The History of Medical Waste
Medical waste was once discarded into the regular waste stream, before being regulated in the United States. It’s cringe-worthy to even think about, however that used to be the case. Regulated Medical Waste is a fairly recent term and the regulations surrounding medical waste are somewhat new as well. In fact, concern for the potential health hazards of medical waste didn’t take heed until the 1980s after medical wastes were washing up on several east coast beaches.
At the beginning of the 19th century, sanitation and waste disposal were almost inconceivable. Large cities, like New York City had waste lining the cobblestone streets. Anything from human urine to dead animals or horse manure lay in the street with no plans for removal. Obviously, this filthy environment created perfect circumstances for contagious diseases and bacteria to spread. It wasn’t until the mid-1800s that Edwin Chatwick researched the precarious conditions inside British hospitals and prisons leading to the creation of the Public Health Act in 1848. This was the first step on the road to improved public health, but a series of many more acts, regulations, and laws were needed to truly bring public health to an acceptable standard, which some parts of the world are still failing on.
Medical waste is one of the latest waste streams to be regulated. The Solid Waste Disposal Act of 1965 was enacted to reduce waste and protect human and environmental health. It is described by the EPA as “the first federal effort to improve waste disposal technology.” The Resource Conservation and Recovery Act (RCRA) was enacted in 1976. This is the principal federal law in the United States governing the disposal of solid waste and hazardous waste.
Even though hospitals, health care facilities, laboratories, and dentists have been around for more than a century, it wasn’t until the 1980s that Congress was prompted by the waste washing up on beaches, to finally act. Congress passed the Medical Waste Tracking Act of 1988, originally designed as a two-year federal program in which the Environmental Protection Agency (EPA) was required to promulgate regulations on management of medical waste. The regulations for this program began on June 24, 1989 in only four states and Puerto Rico. The four states subjected to the regulations of the program were New York, New Jersey, Connecticut, and Rhode Island.
The Medical Waste Tracking Act of 1988 outlined:
- Guidelines for the definition of medical waste
- Created a waste tracking system
- Established standards for the separation, packaging, storage and labeling of waste
- Imposed penalties for failure to track medical waste
Penalties, depending on the specific violation, ranged from fines of $25,000 per day to millions of dollars and prison time.
The EPA monitored medical waste for the two years indicated in the MWTA., expiring on June 21, 1991. At the end of the two years, the EPA analyzed the information gathered during this period, concluding that the disease-causing potential of medical waste is greatest at the point of generation and naturally tapers off after that point.
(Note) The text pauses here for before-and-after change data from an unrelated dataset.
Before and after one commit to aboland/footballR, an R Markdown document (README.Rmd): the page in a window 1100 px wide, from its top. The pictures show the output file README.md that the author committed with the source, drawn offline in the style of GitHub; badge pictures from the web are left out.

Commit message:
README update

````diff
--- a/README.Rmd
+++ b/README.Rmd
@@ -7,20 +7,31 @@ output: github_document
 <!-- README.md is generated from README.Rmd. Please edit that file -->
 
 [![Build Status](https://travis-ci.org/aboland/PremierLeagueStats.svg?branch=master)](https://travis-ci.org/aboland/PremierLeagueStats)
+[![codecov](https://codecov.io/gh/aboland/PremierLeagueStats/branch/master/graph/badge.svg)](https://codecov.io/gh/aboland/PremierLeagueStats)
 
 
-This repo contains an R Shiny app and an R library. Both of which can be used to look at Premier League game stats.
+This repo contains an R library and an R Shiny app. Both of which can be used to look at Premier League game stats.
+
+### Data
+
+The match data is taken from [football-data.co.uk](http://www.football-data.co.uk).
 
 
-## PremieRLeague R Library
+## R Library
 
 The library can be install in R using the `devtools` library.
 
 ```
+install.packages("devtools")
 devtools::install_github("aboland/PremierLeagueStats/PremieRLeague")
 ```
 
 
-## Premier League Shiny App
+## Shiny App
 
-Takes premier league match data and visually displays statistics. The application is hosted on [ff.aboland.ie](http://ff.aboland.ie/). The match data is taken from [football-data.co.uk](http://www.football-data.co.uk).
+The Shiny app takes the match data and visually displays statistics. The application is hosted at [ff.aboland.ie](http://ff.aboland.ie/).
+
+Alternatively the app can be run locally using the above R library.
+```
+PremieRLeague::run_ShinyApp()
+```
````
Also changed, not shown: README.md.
This highlighted the great risk for healthcare workers to be exposed to disease caused by medical waste. Once the MWTA expired in 1991, states largely took on the role of regulating medical waste under the guidance developed from the two year program led by the EPA.
Since the expiration of the MWTA in 1991, the EPA has not directly regulated medical waste. The regulation of medical waste is now largely left up to state environmental and health agencies. It is important to note that each state has its own regulations, some states being more stringent than others. Other federal agencies have also issued safety regulations governing the handling of medical waste, including the CDC, FDA, DOT, and OSHA.
A clean environment is essential to human health, which is why modern sanitation efforts, including the regulating of medical waste, have been instrumental in increasing the American life expectancy. This is why companies like Solutions, Inc. strive to provide an endless array of medical waste disposal solutions to protect our community, preserve our environment, and promote human health.